_Task inputs_:
»»

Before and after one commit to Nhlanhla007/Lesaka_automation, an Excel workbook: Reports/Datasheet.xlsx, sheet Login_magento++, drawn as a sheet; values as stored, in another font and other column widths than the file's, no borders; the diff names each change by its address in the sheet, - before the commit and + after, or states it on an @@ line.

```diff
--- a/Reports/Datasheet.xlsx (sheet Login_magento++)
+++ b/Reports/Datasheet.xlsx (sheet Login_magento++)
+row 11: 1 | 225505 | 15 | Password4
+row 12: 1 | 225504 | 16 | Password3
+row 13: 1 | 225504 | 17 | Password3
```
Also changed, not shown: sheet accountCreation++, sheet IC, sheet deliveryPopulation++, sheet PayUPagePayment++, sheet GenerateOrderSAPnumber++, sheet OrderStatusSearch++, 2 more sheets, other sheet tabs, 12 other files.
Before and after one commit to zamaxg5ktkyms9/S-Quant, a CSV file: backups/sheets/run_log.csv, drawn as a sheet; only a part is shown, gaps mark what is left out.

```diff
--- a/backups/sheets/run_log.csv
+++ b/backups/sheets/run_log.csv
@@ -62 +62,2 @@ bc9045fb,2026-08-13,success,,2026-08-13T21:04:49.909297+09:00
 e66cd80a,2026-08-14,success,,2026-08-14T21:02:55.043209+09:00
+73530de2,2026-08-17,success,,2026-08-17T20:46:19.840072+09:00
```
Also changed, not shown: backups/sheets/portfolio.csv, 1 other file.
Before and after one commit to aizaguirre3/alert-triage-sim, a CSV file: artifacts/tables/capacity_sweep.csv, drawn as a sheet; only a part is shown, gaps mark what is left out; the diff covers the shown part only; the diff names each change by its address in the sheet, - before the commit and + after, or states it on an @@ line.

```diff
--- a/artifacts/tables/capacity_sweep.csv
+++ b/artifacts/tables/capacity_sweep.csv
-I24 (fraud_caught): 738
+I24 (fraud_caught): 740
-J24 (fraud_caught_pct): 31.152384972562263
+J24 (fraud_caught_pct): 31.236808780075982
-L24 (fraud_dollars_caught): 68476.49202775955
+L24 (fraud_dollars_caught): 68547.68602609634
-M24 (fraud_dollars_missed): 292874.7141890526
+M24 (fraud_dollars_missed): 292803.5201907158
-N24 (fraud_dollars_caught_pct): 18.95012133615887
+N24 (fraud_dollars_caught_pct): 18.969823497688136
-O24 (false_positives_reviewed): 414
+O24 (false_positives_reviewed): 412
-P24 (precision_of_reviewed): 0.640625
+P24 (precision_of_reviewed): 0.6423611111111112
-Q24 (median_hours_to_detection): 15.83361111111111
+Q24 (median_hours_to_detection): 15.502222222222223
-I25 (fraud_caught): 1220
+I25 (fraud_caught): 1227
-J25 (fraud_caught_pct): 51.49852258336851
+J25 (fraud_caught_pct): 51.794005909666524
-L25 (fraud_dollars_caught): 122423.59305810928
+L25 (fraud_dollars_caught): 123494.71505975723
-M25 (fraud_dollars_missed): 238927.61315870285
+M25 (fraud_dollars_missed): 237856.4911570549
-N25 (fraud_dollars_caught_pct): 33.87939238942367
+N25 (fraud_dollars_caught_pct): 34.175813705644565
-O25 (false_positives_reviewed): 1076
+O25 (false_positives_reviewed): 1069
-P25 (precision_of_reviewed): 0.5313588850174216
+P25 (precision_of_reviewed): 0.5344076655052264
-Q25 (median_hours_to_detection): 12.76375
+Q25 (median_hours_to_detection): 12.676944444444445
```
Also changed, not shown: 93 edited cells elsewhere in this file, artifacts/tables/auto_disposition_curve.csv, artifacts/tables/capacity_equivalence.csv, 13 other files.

««

_Requirement_: For each line above that includes the word "shown", make a copy of that line.

_The completed task_:
Also changed, not shown: sheet accountCreation++, sheet IC, sheet deliveryPopulation++, sheet PayUPagePayment++, sheet GenerateOrderSAPnumber++, sheet OrderStatusSearch++, 2 more sheets, other sheet tabs, 12 other files.
Before and after one commit to zamaxg5ktkyms9/S-Quant, a CSV file: backups/sheets/run_log.csv, drawn as a sheet; only a part is shown, gaps mark what is left out.
Also changed, not shown: backups/sheets/portfolio.csv, 1 other file.
Before and after one commit to aizaguirre3/alert-triage-sim, a CSV file: artifacts/tables/capacity_sweep.csv, drawn as a sheet; only a part is shown, gaps mark what is left out; the diff covers the shown part only; the diff names each change by its address in the sheet, - before the commit and + after, or states it on an @@ line.
Also changed, not shown: 93 edited cells elsewhere in this file, artifacts/tables/auto_disposition_curve.csv, artifacts/tables/capacity_equivalence.csv, 13 other files.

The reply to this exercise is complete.